Halloween Crafts And How To Make Masks
One of the oldest Halloween traditions is dressing in costume, so knowing how to make Halloween crafts and how to make masks is a handy skill whether you’re heading for a party or helping your kids get ready for a night of Trick or Treating. There are several techniques–some simple, other quite difficult–when it comes to mask making. Here’s a step by step guide on how to make a basic masquerade type mask that can be decorated to fit any costume.
Things you'll need:
- Plastic half mask
- Newspaper, flour and water (for papier-mâché)
- Feathers, beads and other accessories
- Cardboard (optional)
- Tape and/or glue
- Buy a half mask The hardest part about making your own mask is getting the shape right. No one wants to wear an uncomfortable mask or a mask that keeps falling off all night. To avoid this fashion hazard, buy a cheap, plastic half mask at a party or costume store. These usually run less than two dollars a piece.
- Plan it out Before you begin, take some time to brainstorm. If you want protrusions from the mask–horns, for instance–consider cutting out cardboard in the shape you want and taping it to the mask. If you plan to add a lot of papier-mâché to the mask, it may end up being too heavy for the head band it came with. Consider adding your own head band with a length of elastic.
- Preparing the papier-mâché Rip up a few pages of newspaper into strips approximately an inch wide and a foot long. Mix water and flour in a container to form a papier-mâché paste. For a simple mask you probably won’t need more than a cup of flour. Ideally, the consistency of the paste will be a little thinner than glue.

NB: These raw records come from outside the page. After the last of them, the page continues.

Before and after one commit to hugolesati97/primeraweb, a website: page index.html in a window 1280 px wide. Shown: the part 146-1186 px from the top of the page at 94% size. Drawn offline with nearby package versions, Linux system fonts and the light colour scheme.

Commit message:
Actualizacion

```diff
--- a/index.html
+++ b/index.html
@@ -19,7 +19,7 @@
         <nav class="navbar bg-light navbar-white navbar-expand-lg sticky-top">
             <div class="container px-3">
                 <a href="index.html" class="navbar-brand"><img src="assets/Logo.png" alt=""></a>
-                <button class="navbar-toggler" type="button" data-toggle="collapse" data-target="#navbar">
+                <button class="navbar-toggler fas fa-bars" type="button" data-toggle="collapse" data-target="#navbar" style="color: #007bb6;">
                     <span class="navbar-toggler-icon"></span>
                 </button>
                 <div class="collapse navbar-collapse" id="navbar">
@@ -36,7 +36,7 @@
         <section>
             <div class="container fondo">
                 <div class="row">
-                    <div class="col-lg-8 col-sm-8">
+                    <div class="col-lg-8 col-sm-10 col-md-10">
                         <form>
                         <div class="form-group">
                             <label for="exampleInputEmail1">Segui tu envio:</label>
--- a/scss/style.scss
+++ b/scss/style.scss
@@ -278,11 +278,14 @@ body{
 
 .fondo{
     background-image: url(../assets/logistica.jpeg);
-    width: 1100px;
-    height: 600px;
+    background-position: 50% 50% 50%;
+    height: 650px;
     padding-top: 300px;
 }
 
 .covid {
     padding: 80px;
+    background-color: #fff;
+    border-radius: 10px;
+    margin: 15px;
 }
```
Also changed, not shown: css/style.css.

- Get to work Pick up a piece of newspaper and dip it into your papier-mâché paste. Run your fingers along the strip of newspaper as you pull it out to remove any clumps and place it on the mask. If you added cardboard to the basic half mask, make sure you put extra papier-mâché where it attaches. Cover the entire front of the mask. You can create texture by rolling upward on newspaper and putting papier-mâché over it.
- Finishing touches After you let the papier-mâché dry completely, you can paint the mask or add other decorations such as feathers and beads. Once complete, the mask transitions from a prototype to an accessory for the perfect costume.